Creating a virtual machine

VMware technically doesn’t support OS X 10.4 through 10.6 (except for the server versions of 10.5 and 10.6), but if you follow these directions, it will work. I’m going to walk you step-by-step through the process of fixing each little glitch as we run into it.

Start by creating a virtual machine. Set the guest OS to “Mac OS X Server 10.5 32-bit.” Yes, that’s 10.5 — like I said earlier, 10.4 was never supported, so 10.5 is the closest choice we’ve got. The hard drive and CD drive can both be SATA. There’s nothing really special about the setup at this point.

Bypass the server OS check

If you try to boot the install disc at this point, VMware will complain because you’re not running Mac OS X Server. I’ve found other workarounds online that involve adding files to the CD and hard drive to fool VMware into thinking it’s booting to a server install, but there’s an easier approach: use a custom EFI firmware that doesn’t perform this check. This custom firmware is called efi32-srvr.rom and is included with older versions of the unlocker I mentioned earlier.

Once you have the file, put it in the same directory as your .vmx file, and add the following line to the vmx file:

Note that there is a potential danger in doing this. The efi32-srvr.rom file is pretty old, and VMware’s own EFI firmware has probably been updated quite a bit in the meantime, so you’ll be missing out on some fixes. Despite that concern, it seems to work fine in my experience.

Fix a kernel panic

Now if you try to boot, you’ll see the Apple logo for a brief moment, and assuming you have a newer CPU, VMware will crap out, telling you the CPU has been disabled by the guest operating system. You’ll see a kernel panic on the screen.

The reason for the kernel panic is because OS X 10.4 is old and your CPU is new. Note that if you are virtualizing OS X on a Core 2 Duo, you probably won’t run into this problem. It’s only an issue if you have a CPU that’s newer. Add the following line to the vmx file:

If your CPU is really new and the previous line by itself doesn’t fix the kernel panic, keep that line in place and add these four additional lines:

After doing this, you can boot from the CD and into the installer, but you’ll soon run into a snag.

Spoof the matching Mac model

Since you’re using a DVD from an actual Mac, you need VMware to pretend to be that Mac. Otherwise, the installer will tell you that “This software cannot be installed on this computer.” That’s the installer’s way of saying that your computer doesn’t match the DVD.

You can figure out which Mac model goes with your DVD by looking at the following file on the DVD:

Install Mac Os On Vmware Workstation

/System/Installation/Packages/OSInstall.mpkg/Contents/OSInstall.dist

You can even “cat” its contents with the Terminal while booted into the install DVD, conveniently. Near the bottom of this file, you’ll see a variable called hwbeSupportedMachines being initialized in code. You can find a matching model string to use here (e.g. MacBookPro3,1).

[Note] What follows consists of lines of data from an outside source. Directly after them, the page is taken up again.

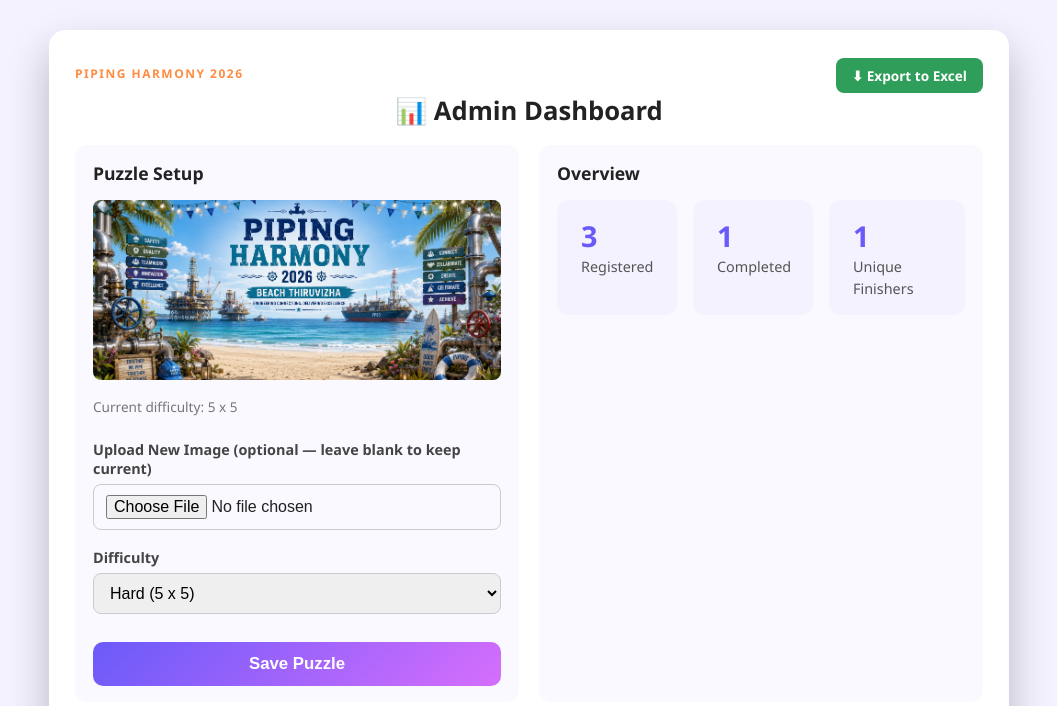
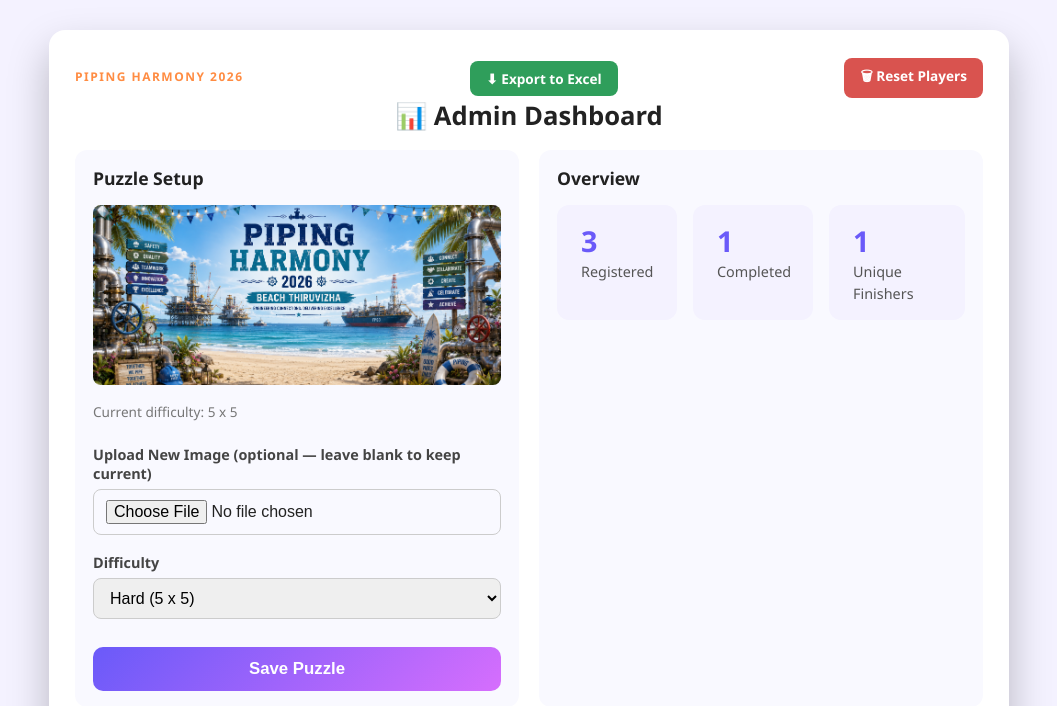
Before and after one commit to rajaprabhu75/jigsaw, a Flask app: page /admin in a window 1280 px wide. Shown: the top 706 px of the page, without its empty margins (111-1168 px from the left). Run offline with Flask 3, Linux system fonts and the light colour scheme; the visitor is signed in with stand-in values (Sample User, id 1); data comes from the database, SQL or seed files in the repository.

Commit message:
Update Jigsaw

```diff
--- a/app.py
+++ b/app.py
@@ -289,6 +289,20 @@ def admin_export():
         mimetype="application/vnd.openxmlformats-officedocument.spreadsheetml.sheet",
     )
 
+@app.route("/admin/reset-players")
+def admin_reset_players():
+    if not session.get("is_admin"):
+        return redirect(url_for("admin_login"))
+
+    conn = get_db()
+    conn.execute("DELETE FROM registrations")
+    conn.execute("DELETE FROM leaderboard")
+    conn.commit()
+    conn.close()
+
+    flash("All player registrations and leaderboard entries have been cleared.")
+    return redirect(url_for("admin"))
+
 
 @app.route("/admin", methods=["GET", "POST"])
 def admin():
--- a/static/css/style.css
+++ b/static/css/style.css
@@ -231,6 +231,27 @@ button:hover { transform: translateY(-2px); }
   transition: transform 0.15s ease;
 }
 
+.header-actions {
+  display: flex;
+  gap: 10px;
+}
+
+.reset-btn {
+  display: inline-block;
+  background: #d9534f;
+  color: #fff;
+  text-decoration: none;
+  font-weight: 600;
+  font-size: 0.85rem;
+  padding: 8px 16px;
+  border-radius: 8px;
+  transition: transform 0.15s ease;
+}
+
+.reset-btn:hover {
+  transform: translateY(-2px);
+}
+
 .export-btn:hover {
   transform: translateY(-2px);
 }
--- a/templates/admin.html
+++ b/templates/admin.html
@@ -11,6 +11,10 @@
   <div class="dashboard-header">
     <p class="eyebrow">{{ event_name }}</p>
     <a class="export-btn" href="{{ url_for('admin_export') }}">⬇ Export to Excel</a>
+    <a class="reset-btn" href="{{ url_for('admin_reset_players') }}"
+   onclick="return confirm('This will permanently delete ALL registrations and leaderboard entries. Continue?');">
+  🗑 Reset Players
+</a>
   </div>
   <h1>📊 Admin Dashboard</h1>
 
```
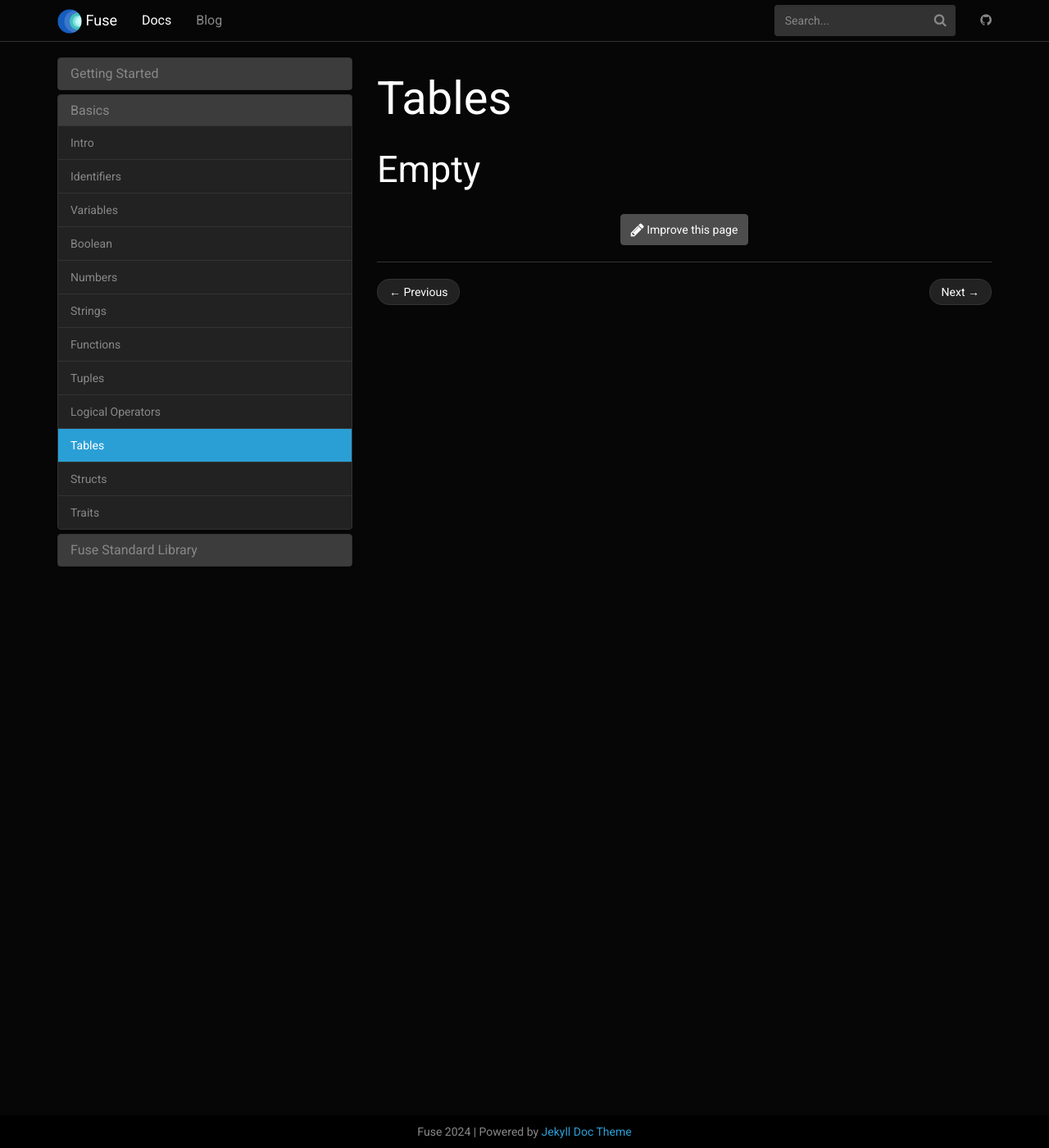
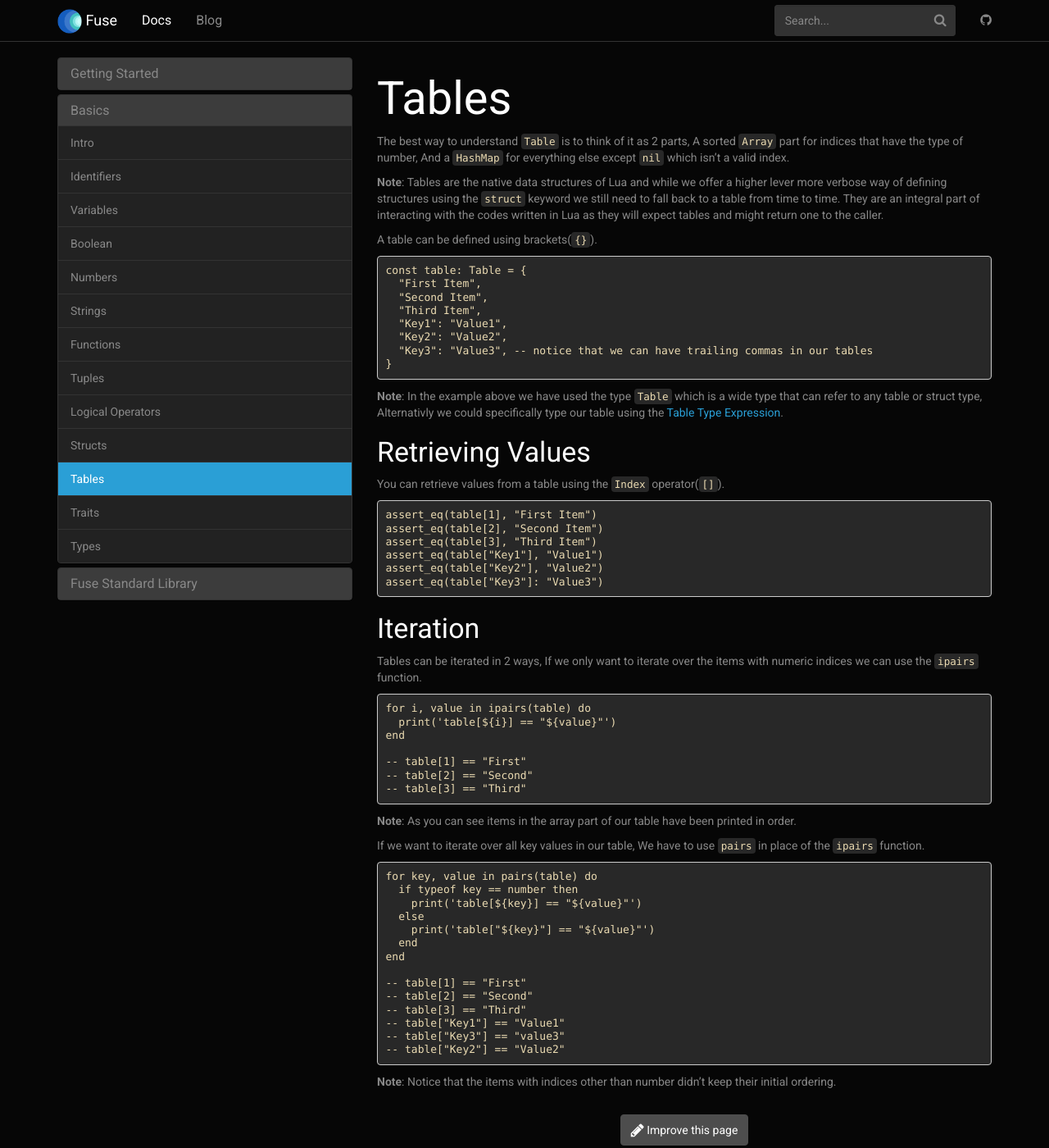
Before and after one commit to fuse-lang/fuse-lang.github.io, a Jekyll site: the page built from _docs/basics/09-tables.md, in a window 1280 px wide and 1400 px high. Shown: the whole window at 82% size. Built offline with Jekyll 4.4.1, drawn with Linux system fonts in a browser that asks for light colours.

Commit message:
add missing files in the last commit.

````diff
--- a/_docs/basics/09-tables.md
+++ b/_docs/basics/09-tables.md
@@ -1,7 +1,74 @@
 ---
 title: Tables
 permalink: /docs/tables/
-description: Tables
 ---
 
-## Empty
+The best way to understand `Table` is to think of it as 2 parts, A sorted `Array` part for indices that have the type of number, And a `HashMap` for everything else except `nil` which isn't a valid index.
+
+__Note__: Tables are the native data structures of Lua and while we offer a higher lever more verbose way of defining structures using the `struct` keyword we still need to fall back to a table from time to time. They are an integral part of interacting with the codes written in Lua as they will expect tables and might return one to the caller.
+
+
+A table can be defined using brackets(`{}`).
+
+```fuse
+const table: Table = {
+  "First Item",
+  "Second Item",
+  "Third Item",
+  "Key1": "Value1",
+  "Key2": "Value2",
+  "Key3": "Value3", -- notice that we can have trailing commas in our tables
+}
+```
+
+__Note__: In the example above we have used the type `Table` which is a wide type that can refer to any table or struct type, Alternativly we could specifically type our table using the [Table Type Expression](#type).
+
+### Retrieving Values
+
+You can retrieve values from a table using the `Index` operator(`[]`).
+
+```fuse
+assert_eq(table[1], "First Item")
+assert_eq(table[2], "Second Item")
+assert_eq(table[3], "Third Item")
+assert_eq(table["Key1"], "Value1")
+assert_eq(table["Key2"], "Value2")
+assert_eq(table["Key3"]: "Value3")
+```
+
+### Iteration
+
+Tables can be iterated in 2 ways, If we only want to iterate over the items with numeric indices we can use the `ipairs` function.
+
+```fuse
+for i, value in ipairs(table) do
+  print('table[${i}] == "${value}"')
+end
+
+-- table[1] == "First"
+-- table[2] == "Second"
+-- table[3] == "Third"
+```
+
+__Note__: As you can see items in the array part of our table have been printed in order.
+
+If we want to iterate over all key values in our table, We have to use `pairs` in place of the `ipairs` function.
+
+```fuse
+for key, value in pairs(table) do
+  if typeof key == number then
+    print('table[${key}] == "${value}"')
+  else
+    print('table["${key}"] == "${value}"')
+  end
+end
+
+-- table[1] == "First"
+-- table[2] == "Second"
+-- table[3] == "Third"
+-- table["Key1"] == "Value1"
+-- table["Key3"] == "value3"
+-- table["Key2"] == "Value2"
+```
+
+__Note__: Notice that the items with indices other than number didn't keep their initial ordering.
````
Also changed, not shown: _data/docs.yml (+4 -3 lines), _docs/basics/07-tuples.md (+1 -1 lines), _docs/basics/10-structs.md (+1 -2 lines), _docs/basics/12-type.md (added, +6 -0 lines).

Vmware Workstation 10 For Mac Os X Update

Shut down and close the virtual machine, and add one final line to the vmx file:

Vmware Workstation 10 For Mac Os X Lion

Obviously, replace MacBookPro3,1 with whatever matches your DVD.

Vmware Workstation 10 For Mac Os X El Capitan

All done

Vmware Workstation 10 For Mac Os X El Capitan

That’s all there is to it. Now the installer will run normally, and nothing special is required to get VMware to boot from the hard drive after installation. Don’t forget to use Disk Utility to erase the hard drive first. That’s all it takes to make a VM of Mac OS X 10.4. Adobe acrobat reader 10 free download. It’s too old to support installing VMware Tools, and audio also won’t work, but it’s better than not working at all, right?